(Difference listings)
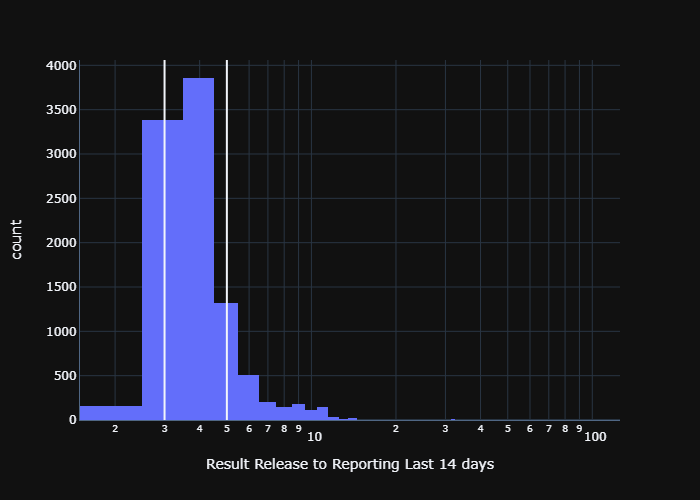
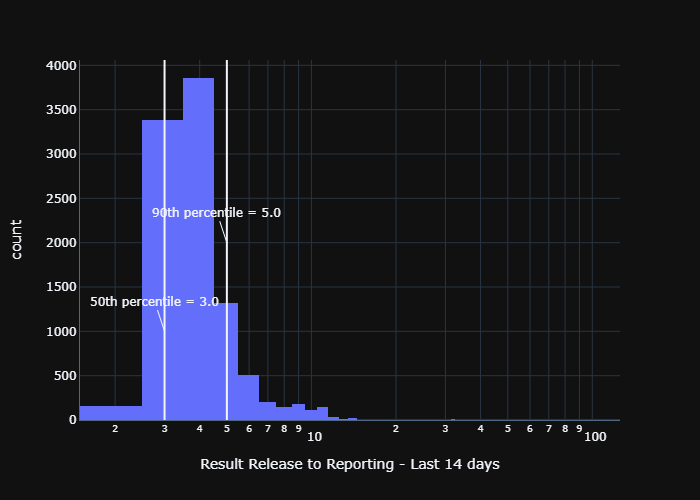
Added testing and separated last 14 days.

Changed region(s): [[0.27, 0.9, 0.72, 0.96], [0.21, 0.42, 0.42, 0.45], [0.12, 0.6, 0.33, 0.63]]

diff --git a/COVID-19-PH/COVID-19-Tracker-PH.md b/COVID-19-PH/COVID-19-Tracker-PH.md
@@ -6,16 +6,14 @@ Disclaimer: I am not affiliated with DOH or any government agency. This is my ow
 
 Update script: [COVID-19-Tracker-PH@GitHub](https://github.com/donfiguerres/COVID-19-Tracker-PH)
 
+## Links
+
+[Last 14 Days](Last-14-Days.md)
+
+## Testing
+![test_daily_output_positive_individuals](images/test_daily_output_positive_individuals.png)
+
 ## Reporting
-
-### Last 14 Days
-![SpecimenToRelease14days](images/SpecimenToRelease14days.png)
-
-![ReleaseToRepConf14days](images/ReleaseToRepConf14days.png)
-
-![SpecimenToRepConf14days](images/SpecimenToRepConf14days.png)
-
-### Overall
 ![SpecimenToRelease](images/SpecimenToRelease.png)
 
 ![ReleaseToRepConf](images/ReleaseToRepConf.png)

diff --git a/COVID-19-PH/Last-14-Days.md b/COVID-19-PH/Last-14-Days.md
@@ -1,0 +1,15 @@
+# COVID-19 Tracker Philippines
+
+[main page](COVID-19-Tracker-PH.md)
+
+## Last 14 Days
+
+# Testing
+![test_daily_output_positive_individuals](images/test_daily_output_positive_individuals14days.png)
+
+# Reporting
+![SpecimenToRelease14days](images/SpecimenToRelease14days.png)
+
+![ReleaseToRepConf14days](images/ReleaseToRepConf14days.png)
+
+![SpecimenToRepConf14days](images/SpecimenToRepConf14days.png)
* * *
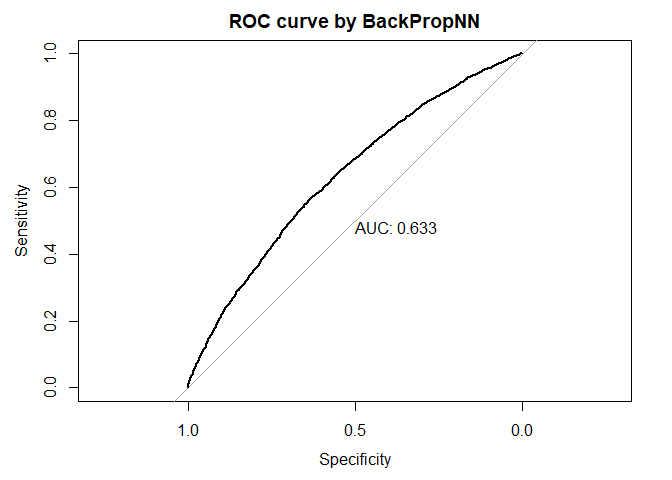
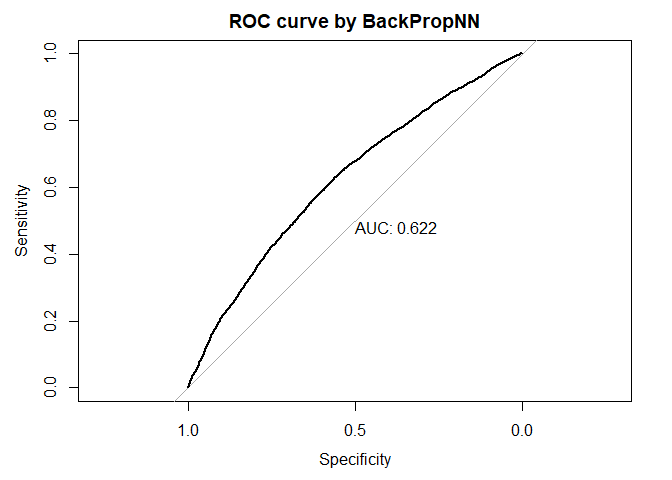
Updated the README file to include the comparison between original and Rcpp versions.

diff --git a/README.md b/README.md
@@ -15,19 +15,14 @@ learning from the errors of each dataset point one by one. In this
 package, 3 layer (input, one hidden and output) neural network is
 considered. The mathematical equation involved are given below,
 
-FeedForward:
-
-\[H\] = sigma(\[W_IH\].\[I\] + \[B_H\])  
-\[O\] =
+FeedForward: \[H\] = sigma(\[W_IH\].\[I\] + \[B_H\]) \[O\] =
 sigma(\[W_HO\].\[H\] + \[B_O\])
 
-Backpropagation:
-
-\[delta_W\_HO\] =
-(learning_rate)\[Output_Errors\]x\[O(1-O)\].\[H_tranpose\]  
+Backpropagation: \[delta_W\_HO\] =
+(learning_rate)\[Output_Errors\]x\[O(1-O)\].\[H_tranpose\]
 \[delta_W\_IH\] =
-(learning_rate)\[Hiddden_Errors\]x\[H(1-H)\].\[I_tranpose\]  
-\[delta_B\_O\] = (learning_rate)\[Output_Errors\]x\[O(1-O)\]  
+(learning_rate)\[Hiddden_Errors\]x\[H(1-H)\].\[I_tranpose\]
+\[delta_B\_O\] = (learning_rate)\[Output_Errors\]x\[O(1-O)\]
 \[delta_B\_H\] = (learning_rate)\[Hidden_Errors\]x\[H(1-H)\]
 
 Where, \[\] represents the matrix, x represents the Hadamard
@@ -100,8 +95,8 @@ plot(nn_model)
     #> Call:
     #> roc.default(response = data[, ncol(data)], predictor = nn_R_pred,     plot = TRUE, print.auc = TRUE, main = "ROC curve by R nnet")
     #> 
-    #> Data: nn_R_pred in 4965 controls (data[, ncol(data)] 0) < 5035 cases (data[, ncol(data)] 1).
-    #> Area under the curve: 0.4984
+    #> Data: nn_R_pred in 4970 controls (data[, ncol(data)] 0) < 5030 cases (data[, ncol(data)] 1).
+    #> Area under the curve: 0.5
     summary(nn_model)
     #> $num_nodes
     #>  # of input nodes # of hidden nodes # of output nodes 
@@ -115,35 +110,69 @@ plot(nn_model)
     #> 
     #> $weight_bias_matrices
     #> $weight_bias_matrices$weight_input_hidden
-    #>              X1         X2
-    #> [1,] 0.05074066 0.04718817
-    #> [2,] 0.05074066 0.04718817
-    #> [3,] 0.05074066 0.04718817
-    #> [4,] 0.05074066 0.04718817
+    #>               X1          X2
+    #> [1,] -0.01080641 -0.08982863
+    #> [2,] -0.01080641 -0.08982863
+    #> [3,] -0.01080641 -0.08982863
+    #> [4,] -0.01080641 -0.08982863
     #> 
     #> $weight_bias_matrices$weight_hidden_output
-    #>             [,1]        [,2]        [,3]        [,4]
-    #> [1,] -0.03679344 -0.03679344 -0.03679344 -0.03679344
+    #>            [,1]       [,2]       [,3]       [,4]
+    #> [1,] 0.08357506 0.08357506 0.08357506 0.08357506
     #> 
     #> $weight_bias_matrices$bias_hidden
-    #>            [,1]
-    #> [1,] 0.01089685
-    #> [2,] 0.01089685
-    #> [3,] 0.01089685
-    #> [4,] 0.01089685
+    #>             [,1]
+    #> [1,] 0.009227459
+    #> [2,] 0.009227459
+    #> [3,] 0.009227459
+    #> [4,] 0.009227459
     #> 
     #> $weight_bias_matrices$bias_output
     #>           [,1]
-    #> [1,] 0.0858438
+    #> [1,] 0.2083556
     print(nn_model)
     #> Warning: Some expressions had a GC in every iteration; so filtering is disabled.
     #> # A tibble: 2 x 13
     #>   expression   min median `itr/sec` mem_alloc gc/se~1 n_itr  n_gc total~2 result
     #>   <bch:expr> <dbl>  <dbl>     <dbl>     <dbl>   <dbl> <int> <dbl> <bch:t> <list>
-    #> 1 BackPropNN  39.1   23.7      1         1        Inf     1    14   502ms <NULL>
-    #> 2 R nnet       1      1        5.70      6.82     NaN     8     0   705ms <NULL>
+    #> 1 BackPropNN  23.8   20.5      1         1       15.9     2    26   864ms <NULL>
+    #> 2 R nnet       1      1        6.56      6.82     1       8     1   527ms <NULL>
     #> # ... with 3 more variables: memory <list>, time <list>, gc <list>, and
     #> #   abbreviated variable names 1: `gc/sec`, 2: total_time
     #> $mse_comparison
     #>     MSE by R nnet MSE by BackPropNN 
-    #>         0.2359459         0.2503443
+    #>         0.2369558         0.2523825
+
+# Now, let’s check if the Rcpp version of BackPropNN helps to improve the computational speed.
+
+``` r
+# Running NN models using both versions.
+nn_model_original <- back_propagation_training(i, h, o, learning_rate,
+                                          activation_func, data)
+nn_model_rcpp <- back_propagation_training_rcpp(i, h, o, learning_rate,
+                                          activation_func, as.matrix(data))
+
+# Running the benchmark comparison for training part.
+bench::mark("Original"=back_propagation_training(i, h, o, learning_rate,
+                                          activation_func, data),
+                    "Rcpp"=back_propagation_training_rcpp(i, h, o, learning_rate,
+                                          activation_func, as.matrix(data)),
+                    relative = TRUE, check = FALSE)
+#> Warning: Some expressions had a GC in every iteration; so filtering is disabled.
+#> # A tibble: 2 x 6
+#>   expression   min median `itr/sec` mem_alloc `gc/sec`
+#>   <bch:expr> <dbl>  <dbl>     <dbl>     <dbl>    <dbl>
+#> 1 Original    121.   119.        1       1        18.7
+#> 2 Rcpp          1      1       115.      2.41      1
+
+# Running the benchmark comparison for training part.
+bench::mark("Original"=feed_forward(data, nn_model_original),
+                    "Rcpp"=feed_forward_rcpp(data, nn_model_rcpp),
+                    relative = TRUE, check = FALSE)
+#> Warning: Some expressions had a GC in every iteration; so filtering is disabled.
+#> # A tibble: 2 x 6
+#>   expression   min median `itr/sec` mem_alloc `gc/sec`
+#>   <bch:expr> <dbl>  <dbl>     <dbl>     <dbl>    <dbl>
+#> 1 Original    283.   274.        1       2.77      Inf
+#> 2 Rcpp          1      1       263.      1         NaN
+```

* Prompt: Among the entries above, the line containing "Added testing and separated last 14 days.", the line containing "-### Overall", and all lines between them are to be restated word for word; nothing else belongs in the reply.

* Answer to this task:
Added testing and separated last 14 days.

Changed region(s): [[0.27, 0.9, 0.72, 0.96], [0.21, 0.42, 0.42, 0.45], [0.12, 0.6, 0.33, 0.63]]

diff --git a/COVID-19-PH/COVID-19-Tracker-PH.md b/COVID-19-PH/COVID-19-Tracker-PH.md
@@ -6,16 +6,14 @@ Disclaimer: I am not affiliated with DOH or any government agency. This is my ow
 
 Update script: [COVID-19-Tracker-PH@GitHub](https://github.com/donfiguerres/COVID-19-Tracker-PH)
 
+## Links
+
+[Last 14 Days](Last-14-Days.md)
+
+## Testing
+![test_daily_output_positive_individuals](images/test_daily_output_positive_individuals.png)
+
 ## Reporting
-
-### Last 14 Days
-![SpecimenToRelease14days](images/SpecimenToRelease14days.png)
-
-![ReleaseToRepConf14days](images/ReleaseToRepConf14days.png)
-
-![SpecimenToRepConf14days](images/SpecimenToRepConf14days.png)
-
-### Overall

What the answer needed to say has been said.